Reagan moved to California in 1937 for another broadcast job but took a screen test and won a seven-year contract with Warner Brothers, which changed the course of his life. He had appeared in 19 films by 1939 and got good reviews for his role as George “The Gipper” Gipp in the film Knute Rockne (and ever after carried “the Gipper” nickname). His film career was cut short when he was called into active duty with the U.S. Army in 1941. He worked with the First Motion Picture Unit in Culver City, California, making training films for pilots (his nearsightedness kept him from overseas duty) and he was discharged in 1945 as a captain.
Reagan resumed his film career, making movies like The Voice of the Turtle and Bedtime for Bonzo. He was elected president of the Screen Actors Guild (SAG) in 1947, serving seven 1-year terms, including the Hollywood blacklist years and McCarthy hearings, which searched out communist affiliations in the film industry. Reagan was strongly anticommunist and testified before the House Un-American Activities Committee.
Meanwhile, he was making fewer films and moved to television as host of the popular General Electric Theater in 1952. It was his speech supporting Barry Goldwater at the 1964 Republican Convention that brought him national attention, and soon after, a group of businessmen persuaded him to run for office as governor of California. He won the election, beating Governor Pat Brown, and was governor for two terms, from 1967 to 1975.
Reagan had married actress Jane Wyman with whom he had costarred in film in 1940. They had a daughter, Maureen, and adopted a son, Michael, but were divorced in 1949. He married Nancy Davis in 1952 and they had two children, Patti and Ron.
Ronald Reagan received many honors, including the Presidential Medal of Freedom awarded in 1993. The Washington National Airport was renamed Ronald Reagan Washington National Airport, and in 2001, the U.S. Ronald Reagan, the first aircraft carrier to be named after a living president, was christened by Nancy Reagan. Every February 6, Reagan’s birthday, is celebrated as Ronald Reagan Day in California by decree of the governor.
Gingrich, Newt and Callista Gingrich with David N. Bossie. Ronald Reagan: Rendezvous with Destiny. Los Angeles, CA: Dunham Books, 2011.

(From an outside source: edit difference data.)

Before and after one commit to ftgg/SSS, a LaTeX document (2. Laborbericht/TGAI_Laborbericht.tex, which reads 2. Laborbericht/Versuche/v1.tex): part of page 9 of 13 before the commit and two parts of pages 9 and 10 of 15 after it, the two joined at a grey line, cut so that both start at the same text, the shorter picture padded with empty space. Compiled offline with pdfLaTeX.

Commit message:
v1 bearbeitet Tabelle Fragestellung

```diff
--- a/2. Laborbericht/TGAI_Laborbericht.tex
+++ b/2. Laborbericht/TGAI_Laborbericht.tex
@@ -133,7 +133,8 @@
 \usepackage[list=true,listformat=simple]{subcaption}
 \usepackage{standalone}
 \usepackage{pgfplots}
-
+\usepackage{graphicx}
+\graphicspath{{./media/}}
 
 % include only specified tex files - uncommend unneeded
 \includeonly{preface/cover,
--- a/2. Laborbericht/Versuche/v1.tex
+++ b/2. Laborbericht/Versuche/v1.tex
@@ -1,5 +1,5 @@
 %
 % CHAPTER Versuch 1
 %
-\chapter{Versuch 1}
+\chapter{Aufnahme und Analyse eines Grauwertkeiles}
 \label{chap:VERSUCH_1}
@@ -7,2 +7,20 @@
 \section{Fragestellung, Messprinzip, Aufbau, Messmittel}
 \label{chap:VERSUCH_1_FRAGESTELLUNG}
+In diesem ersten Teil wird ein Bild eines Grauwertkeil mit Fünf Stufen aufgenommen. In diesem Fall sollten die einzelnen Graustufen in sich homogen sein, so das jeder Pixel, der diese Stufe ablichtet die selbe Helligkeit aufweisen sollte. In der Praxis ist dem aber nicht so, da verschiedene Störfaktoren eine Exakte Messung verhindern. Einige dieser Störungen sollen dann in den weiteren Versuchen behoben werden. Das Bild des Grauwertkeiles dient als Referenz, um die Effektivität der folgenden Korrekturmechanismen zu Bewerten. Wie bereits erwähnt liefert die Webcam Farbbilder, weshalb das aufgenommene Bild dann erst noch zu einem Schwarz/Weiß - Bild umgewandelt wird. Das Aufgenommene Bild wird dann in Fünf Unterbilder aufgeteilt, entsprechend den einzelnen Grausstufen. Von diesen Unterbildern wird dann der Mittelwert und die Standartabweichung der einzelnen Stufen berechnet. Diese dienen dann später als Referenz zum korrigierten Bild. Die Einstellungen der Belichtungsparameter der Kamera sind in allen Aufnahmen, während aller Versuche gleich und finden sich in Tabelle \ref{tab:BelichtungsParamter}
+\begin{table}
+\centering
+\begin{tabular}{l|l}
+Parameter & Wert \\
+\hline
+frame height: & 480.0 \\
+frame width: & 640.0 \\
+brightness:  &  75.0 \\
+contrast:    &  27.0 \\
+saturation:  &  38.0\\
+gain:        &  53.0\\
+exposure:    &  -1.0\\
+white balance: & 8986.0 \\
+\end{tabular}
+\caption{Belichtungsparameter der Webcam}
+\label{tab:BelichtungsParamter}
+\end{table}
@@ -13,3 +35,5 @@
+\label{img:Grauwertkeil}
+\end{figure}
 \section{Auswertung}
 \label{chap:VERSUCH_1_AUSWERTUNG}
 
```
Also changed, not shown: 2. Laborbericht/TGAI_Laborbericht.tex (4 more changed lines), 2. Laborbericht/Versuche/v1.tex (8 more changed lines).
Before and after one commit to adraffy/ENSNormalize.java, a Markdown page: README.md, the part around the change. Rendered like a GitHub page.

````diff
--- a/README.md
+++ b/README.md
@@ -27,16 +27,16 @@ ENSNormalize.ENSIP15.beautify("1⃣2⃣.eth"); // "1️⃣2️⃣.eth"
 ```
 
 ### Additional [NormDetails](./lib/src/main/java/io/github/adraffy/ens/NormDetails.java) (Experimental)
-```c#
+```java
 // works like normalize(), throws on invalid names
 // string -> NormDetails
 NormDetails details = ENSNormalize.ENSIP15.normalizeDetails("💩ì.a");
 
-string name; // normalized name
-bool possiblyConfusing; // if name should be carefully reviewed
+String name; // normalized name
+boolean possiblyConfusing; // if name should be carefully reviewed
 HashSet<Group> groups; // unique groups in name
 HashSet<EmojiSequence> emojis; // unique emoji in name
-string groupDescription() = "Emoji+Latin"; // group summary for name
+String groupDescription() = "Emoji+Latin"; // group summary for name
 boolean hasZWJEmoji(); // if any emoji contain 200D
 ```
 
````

Reagan, Ronald. Autobiography. Reprint. New York: Simon & Schuster, 2011.
Ronald Reagan: 100 Years: Official Centennial Edition from the Ronald Reagan Foundation. New York: Harper Design, 2011.